▸ **EXERCISE GOAL**: Copying each record below exactly is the whole task.

▸ **INFORMATION**:

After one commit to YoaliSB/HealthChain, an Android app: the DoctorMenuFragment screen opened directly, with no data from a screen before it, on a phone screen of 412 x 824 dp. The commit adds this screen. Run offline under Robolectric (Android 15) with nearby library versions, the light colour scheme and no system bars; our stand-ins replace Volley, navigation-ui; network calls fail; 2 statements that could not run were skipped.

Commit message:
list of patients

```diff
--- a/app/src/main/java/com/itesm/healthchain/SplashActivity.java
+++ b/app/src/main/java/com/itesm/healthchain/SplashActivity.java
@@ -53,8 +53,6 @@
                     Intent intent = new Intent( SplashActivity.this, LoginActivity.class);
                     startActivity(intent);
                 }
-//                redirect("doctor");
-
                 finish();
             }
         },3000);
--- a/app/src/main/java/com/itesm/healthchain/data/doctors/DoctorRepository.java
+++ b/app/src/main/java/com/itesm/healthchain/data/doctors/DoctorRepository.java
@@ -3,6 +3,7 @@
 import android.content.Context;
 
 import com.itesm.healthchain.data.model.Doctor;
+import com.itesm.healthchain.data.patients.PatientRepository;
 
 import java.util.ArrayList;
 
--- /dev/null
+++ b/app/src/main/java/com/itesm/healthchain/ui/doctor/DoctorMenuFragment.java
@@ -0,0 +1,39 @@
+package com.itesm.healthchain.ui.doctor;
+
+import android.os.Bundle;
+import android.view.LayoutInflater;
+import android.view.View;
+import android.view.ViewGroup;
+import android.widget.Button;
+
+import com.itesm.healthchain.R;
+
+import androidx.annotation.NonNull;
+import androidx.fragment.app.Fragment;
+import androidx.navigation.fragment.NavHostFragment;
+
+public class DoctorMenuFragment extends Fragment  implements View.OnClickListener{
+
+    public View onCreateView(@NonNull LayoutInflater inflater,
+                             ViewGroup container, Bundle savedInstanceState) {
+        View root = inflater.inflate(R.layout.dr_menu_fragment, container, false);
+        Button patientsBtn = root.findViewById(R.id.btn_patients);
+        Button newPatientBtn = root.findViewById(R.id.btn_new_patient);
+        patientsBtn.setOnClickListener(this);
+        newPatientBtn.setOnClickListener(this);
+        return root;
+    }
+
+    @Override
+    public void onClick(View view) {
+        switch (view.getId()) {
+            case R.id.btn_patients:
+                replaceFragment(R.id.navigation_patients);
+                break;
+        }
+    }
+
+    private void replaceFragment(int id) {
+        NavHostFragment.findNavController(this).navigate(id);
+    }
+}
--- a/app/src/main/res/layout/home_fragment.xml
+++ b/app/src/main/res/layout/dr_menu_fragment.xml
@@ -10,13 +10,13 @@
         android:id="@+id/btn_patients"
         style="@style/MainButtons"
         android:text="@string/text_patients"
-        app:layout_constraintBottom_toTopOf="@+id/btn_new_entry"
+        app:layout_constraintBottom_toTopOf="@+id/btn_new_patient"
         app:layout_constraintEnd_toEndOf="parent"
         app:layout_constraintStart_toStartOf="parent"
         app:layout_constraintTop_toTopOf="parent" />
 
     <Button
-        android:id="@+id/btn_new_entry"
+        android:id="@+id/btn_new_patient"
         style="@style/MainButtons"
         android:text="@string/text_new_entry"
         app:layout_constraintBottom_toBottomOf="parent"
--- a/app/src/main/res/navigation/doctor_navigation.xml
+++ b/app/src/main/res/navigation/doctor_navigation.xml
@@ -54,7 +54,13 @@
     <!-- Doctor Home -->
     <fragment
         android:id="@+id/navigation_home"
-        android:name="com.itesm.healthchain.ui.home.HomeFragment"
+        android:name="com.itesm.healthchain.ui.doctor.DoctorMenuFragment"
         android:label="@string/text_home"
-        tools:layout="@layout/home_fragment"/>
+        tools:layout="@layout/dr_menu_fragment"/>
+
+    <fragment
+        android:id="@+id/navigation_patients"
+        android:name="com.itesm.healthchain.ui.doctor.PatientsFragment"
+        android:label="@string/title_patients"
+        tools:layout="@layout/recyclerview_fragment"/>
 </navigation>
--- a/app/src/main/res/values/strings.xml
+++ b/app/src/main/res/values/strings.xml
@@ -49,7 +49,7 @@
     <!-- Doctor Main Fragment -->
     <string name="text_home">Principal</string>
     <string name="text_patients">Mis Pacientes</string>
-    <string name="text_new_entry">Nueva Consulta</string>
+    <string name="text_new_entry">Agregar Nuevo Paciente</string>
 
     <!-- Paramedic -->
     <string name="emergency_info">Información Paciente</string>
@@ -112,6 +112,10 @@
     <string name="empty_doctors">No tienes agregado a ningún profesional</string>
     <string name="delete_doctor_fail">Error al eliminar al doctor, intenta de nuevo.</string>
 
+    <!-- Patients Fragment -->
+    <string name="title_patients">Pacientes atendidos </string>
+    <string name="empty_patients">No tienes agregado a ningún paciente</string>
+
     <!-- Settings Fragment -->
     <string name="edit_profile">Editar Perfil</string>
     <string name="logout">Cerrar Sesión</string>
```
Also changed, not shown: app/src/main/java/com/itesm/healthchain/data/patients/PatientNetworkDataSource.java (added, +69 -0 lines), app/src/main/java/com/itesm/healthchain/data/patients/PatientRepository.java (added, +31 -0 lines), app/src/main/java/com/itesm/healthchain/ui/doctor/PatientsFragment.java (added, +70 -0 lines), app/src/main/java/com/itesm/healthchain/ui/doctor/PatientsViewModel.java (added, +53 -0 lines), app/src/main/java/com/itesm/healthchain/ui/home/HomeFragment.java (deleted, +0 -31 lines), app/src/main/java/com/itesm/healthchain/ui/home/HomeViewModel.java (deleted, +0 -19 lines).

▸ **OUTPUT OF THE EXERCISE**:
After one commit to YoaliSB/HealthChain, an Android app: the DoctorMenuFragment screen opened directly, with no data from a screen before it, on a phone screen of 412 x 824 dp. The commit adds this screen. Run offline under Robolectric (Android 15) with nearby library versions, the light colour scheme and no system bars; our stand-ins replace Volley, navigation-ui; network calls fail; 2 statements that could not run were skipped.

Commit message:
list of patients

```diff
--- a/app/src/main/java/com/itesm/healthchain/SplashActivity.java
+++ b/app/src/main/java/com/itesm/healthchain/SplashActivity.java
@@ -53,8 +53,6 @@
                     Intent intent = new Intent( SplashActivity.this, LoginActivity.class);
                     startActivity(intent);
                 }
-//                redirect("doctor");
-
                 finish();
             }
         },3000);
--- a/app/src/main/java/com/itesm/healthchain/data/doctors/DoctorRepository.java
+++ b/app/src/main/java/com/itesm/healthchain/data/doctors/DoctorRepository.java
@@ -3,6 +3,7 @@
 import android.content.Context;
 
 import com.itesm.healthchain.data.model.Doctor;
+import com.itesm.healthchain.data.patients.PatientRepository;
 
 import java.util.ArrayList;
 
--- /dev/null
+++ b/app/src/main/java/com/itesm/healthchain/ui/doctor/DoctorMenuFragment.java
@@ -0,0 +1,39 @@
+package com.itesm.healthchain.ui.doctor;
+
+import android.os.Bundle;
+import android.view.LayoutInflater;
+import android.view.View;
+import android.view.ViewGroup;
+import android.widget.Button;
+
+import com.itesm.healthchain.R;
+
+import androidx.annotation.NonNull;
+import androidx.fragment.app.Fragment;
+import androidx.navigation.fragment.NavHostFragment;
+
+public class DoctorMenuFragment extends Fragment  implements View.OnClickListener{
+
+    public View onCreateView(@NonNull LayoutInflater inflater,
+                             ViewGroup container, Bundle savedInstanceState) {
+        View root = inflater.inflate(R.layout.dr_menu_fragment, container, false);
+        Button patientsBtn = root.findViewById(R.id.btn_patients);
+        Button newPatientBtn = root.findViewById(R.id.btn_new_patient);
+        patientsBtn.setOnClickListener(this);
+        newPatientBtn.setOnClickListener(this);
+        return root;
+    }
+
+    @Override
+    public void onClick(View view) {
+        switch (view.getId()) {
+            case R.id.btn_patients:
+                replaceFragment(R.id.navigation_patients);
+                break;
+        }
+    }
+
+    private void replaceFragment(int id) {
+        NavHostFragment.findNavController(this).navigate(id);
+    }
+}
--- a/app/src/main/res/layout/home_fragment.xml
+++ b/app/src/main/res/layout/dr_menu_fragment.xml
@@ -10,13 +10,13 @@
         android:id="@+id/btn_patients"
         style="@style/MainButtons"
         android:text="@string/text_patients"
-        app:layout_constraintBottom_toTopOf="@+id/btn_new_entry"
+        app:layout_constraintBottom_toTopOf="@+id/btn_new_patient"
         app:layout_constraintEnd_toEndOf="parent"
         app:layout_constraintStart_toStartOf="parent"
         app:layout_constraintTop_toTopOf="parent" />
 
     <Button
-        android:id="@+id/btn_new_entry"
+        android:id="@+id/btn_new_patient"
         style="@style/MainButtons"
         android:text="@string/text_new_entry"
         app:layout_constraintBottom_toBottomOf="parent"
--- a/app/src/main/res/navigation/doctor_navigation.xml
+++ b/app/src/main/res/navigation/doctor_navigation.xml
@@ -54,7 +54,13 @@
     <!-- Doctor Home -->
     <fragment
         android:id="@+id/navigation_home"
-        android:name="com.itesm.healthchain.ui.home.HomeFragment"
+        android:name="com.itesm.healthchain.ui.doctor.DoctorMenuFragment"
         android:label="@string/text_home"
-        tools:layout="@layout/home_fragment"/>
+        tools:layout="@layout/dr_menu_fragment"/>
+
+    <fragment
+        android:id="@+id/navigation_patients"
+        android:name="com.itesm.healthchain.ui.doctor.PatientsFragment"
+        android:label="@string/title_patients"
+        tools:layout="@layout/recyclerview_fragment"/>
 </navigation>
--- a/app/src/main/res/values/strings.xml
+++ b/app/src/main/res/values/strings.xml
@@ -49,7 +49,7 @@
     <!-- Doctor Main Fragment -->
     <string name="text_home">Principal</string>
     <string name="text_patients">Mis Pacientes</string>
-    <string name="text_new_entry">Nueva Consulta</string>
+    <string name="text_new_entry">Agregar Nuevo Paciente</string>
 
     <!-- Paramedic -->
     <string name="emergency_info">Información Paciente</string>
@@ -112,6 +112,10 @@
     <string name="empty_doctors">No tienes agregado a ningún profesional</string>
     <string name="delete_doctor_fail">Error al eliminar al doctor, intenta de nuevo.</string>
 
+    <!-- Patients Fragment -->
+    <string name="title_patients">Pacientes atendidos </string>
+    <string name="empty_patients">No tienes agregado a ningún paciente</string>
+
     <!-- Settings Fragment -->
     <string name="edit_profile">Editar Perfil</string>
     <string name="logout">Cerrar Sesión</string>
```
Also changed, not shown: app/src/main/java/com/itesm/healthchain/data/patients/PatientNetworkDataSource.java (added, +69 -0 lines), app/src/main/java/com/itesm/healthchain/data/patients/PatientRepository.java (added, +31 -0 lines), app/src/main/java/com/itesm/healthchain/ui/doctor/PatientsFragment.java (added, +70 -0 lines), app/src/main/java/com/itesm/healthchain/ui/doctor/PatientsViewModel.java (added, +53 -0 lines), app/src/main/java/com/itesm/healthchain/ui/home/HomeFragment.java (deleted, +0 -31 lines), app/src/main/java/com/itesm/healthchain/ui/home/HomeViewModel.java (deleted, +0 -19 lines).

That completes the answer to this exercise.